_What the task asks_:
Word for word, output every line of the material below, minus pictures.

_Provided data_:
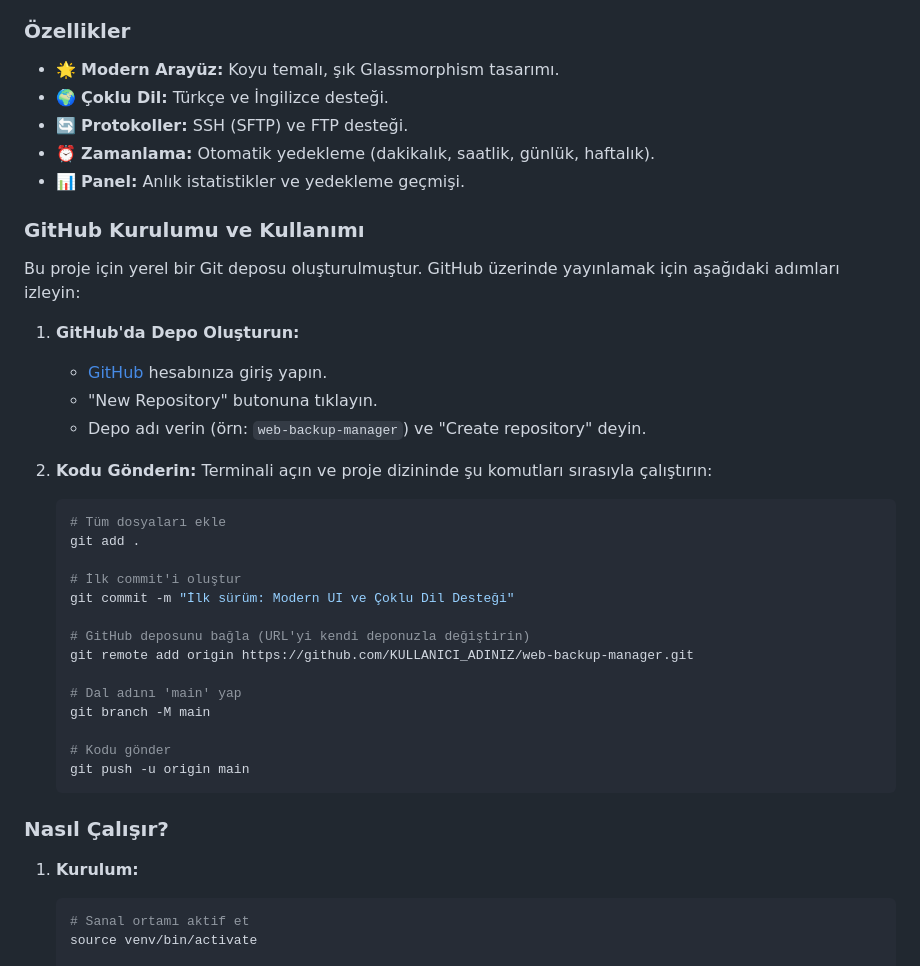
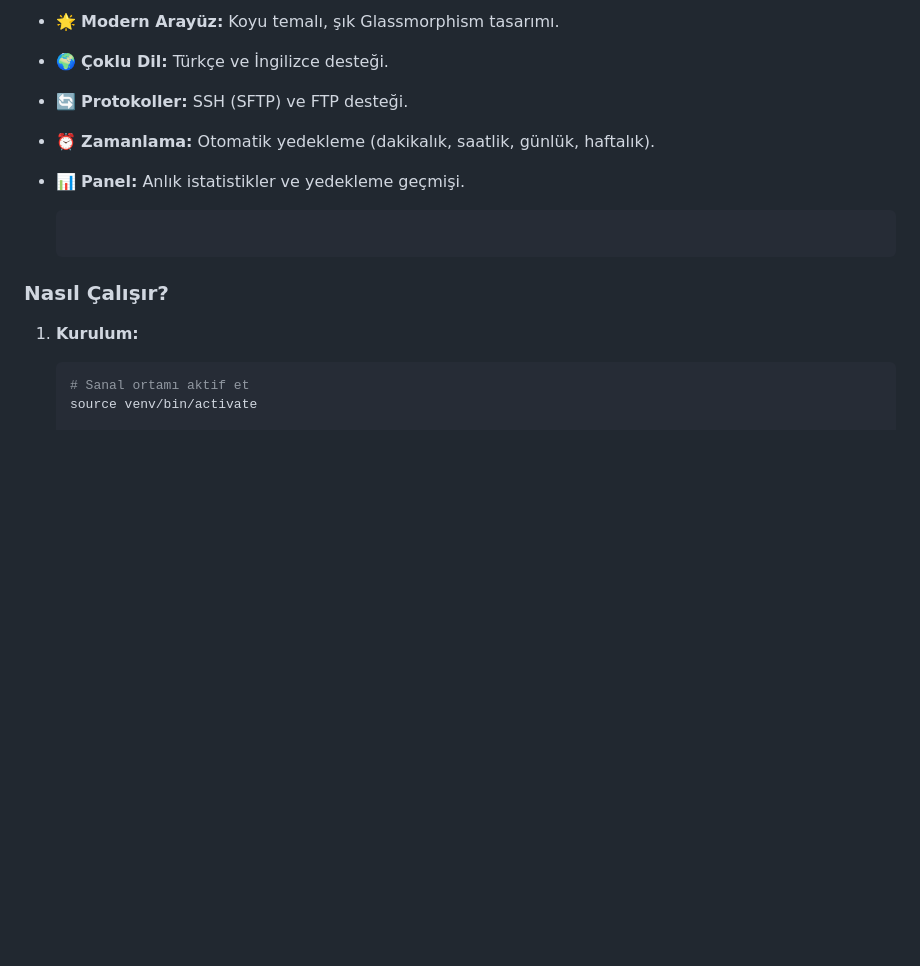
Before and after one commit to Skucukbayy/websitebackupmanager, a Markdown page: README.md, the part around the change. GitHub-like rendering; blank space fills up the shorter version.

Commit message:
Remove GitHub setup instructions from README
Removed GitHub setup and usage instructions from README.

````diff
--- a/README.md
+++ b/README.md
@@ -53,33 +53,7 @@ Linux sistemler için geliştirilmiş, modern web tabanlı yedekleme yöneticisi
 - ⏰ **Zamanlama:** Otomatik yedekleme (dakikalık, saatlik, günlük, haftalık).
 - 📊 **Panel:** Anlık istatistikler ve yedekleme geçmişi.
 
-### GitHub Kurulumu ve Kullanımı
 
-Bu proje için yerel bir Git deposu oluşturulmuştur. GitHub üzerinde yayınlamak için aşağıdaki adımları izleyin:
-
-1. **GitHub'da Depo Oluşturun:**
-   - [GitHub](https://github.com) hesabınıza giriş yapın.
-   - "New Repository" butonuna tıklayın.
-   - Depo adı verin (örn: `web-backup-manager`) ve "Create repository" deyin.
-
-2. **Kodu Gönderin:**
-   Terminali açın ve proje dizininde şu komutları sırasıyla çalıştırın:
-
-   ```bash
-   # Tüm dosyaları ekle
-   git add .
-
-   # İlk commit'i oluştur
-   git commit -m "İlk sürüm: Modern UI ve Çoklu Dil Desteği"
-
-   # GitHub deposunu bağla (URL'yi kendi deponuzla değiştirin)
-   git remote add origin https://github.com/KULLANICI_ADINIZ/web-backup-manager.git
-
-   # Dal adını 'main' yap
-   git branch -M main
-
-   # Kodu gönder
-   git push -u origin main
    ```
 
 ### Nasıl Çalışır?
````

_Your solution_:
Before and after one commit to Skucukbayy/websitebackupmanager, a Markdown page: README.md, the part around the change. GitHub-like rendering; blank space fills up the shorter version.

Commit message:
Remove GitHub setup instructions from README
Removed GitHub setup and usage instructions from README.

````diff
--- a/README.md
+++ b/README.md
@@ -53,33 +53,7 @@ Linux sistemler için geliştirilmiş, modern web tabanlı yedekleme yöneticisi
 - ⏰ **Zamanlama:** Otomatik yedekleme (dakikalık, saatlik, günlük, haftalık).
 - 📊 **Panel:** Anlık istatistikler ve yedekleme geçmişi.
 
-### GitHub Kurulumu ve Kullanımı
 
-Bu proje için yerel bir Git deposu oluşturulmuştur. GitHub üzerinde yayınlamak için aşağıdaki adımları izleyin:
-
-1. **GitHub'da Depo Oluşturun:**
-   - [GitHub](https://github.com) hesabınıza giriş yapın.
-   - "New Repository" butonuna tıklayın.
-   - Depo adı verin (örn: `web-backup-manager`) ve "Create repository" deyin.
-
-2. **Kodu Gönderin:**
-   Terminali açın ve proje dizininde şu komutları sırasıyla çalıştırın:
-
-   ```bash
-   # Tüm dosyaları ekle
-   git add .
-
-   # İlk commit'i oluştur
-   git commit -m "İlk sürüm: Modern UI ve Çoklu Dil Desteği"
-
-   # GitHub deposunu bağla (URL'yi kendi deponuzla değiştirin)
-   git remote add origin https://github.com/KULLANICI_ADINIZ/web-backup-manager.git
-
-   # Dal adını 'main' yap
-   git branch -M main
-
-   # Kodu gönder
-   git push -u origin main
    ```
 
 ### Nasıl Çalışır?
````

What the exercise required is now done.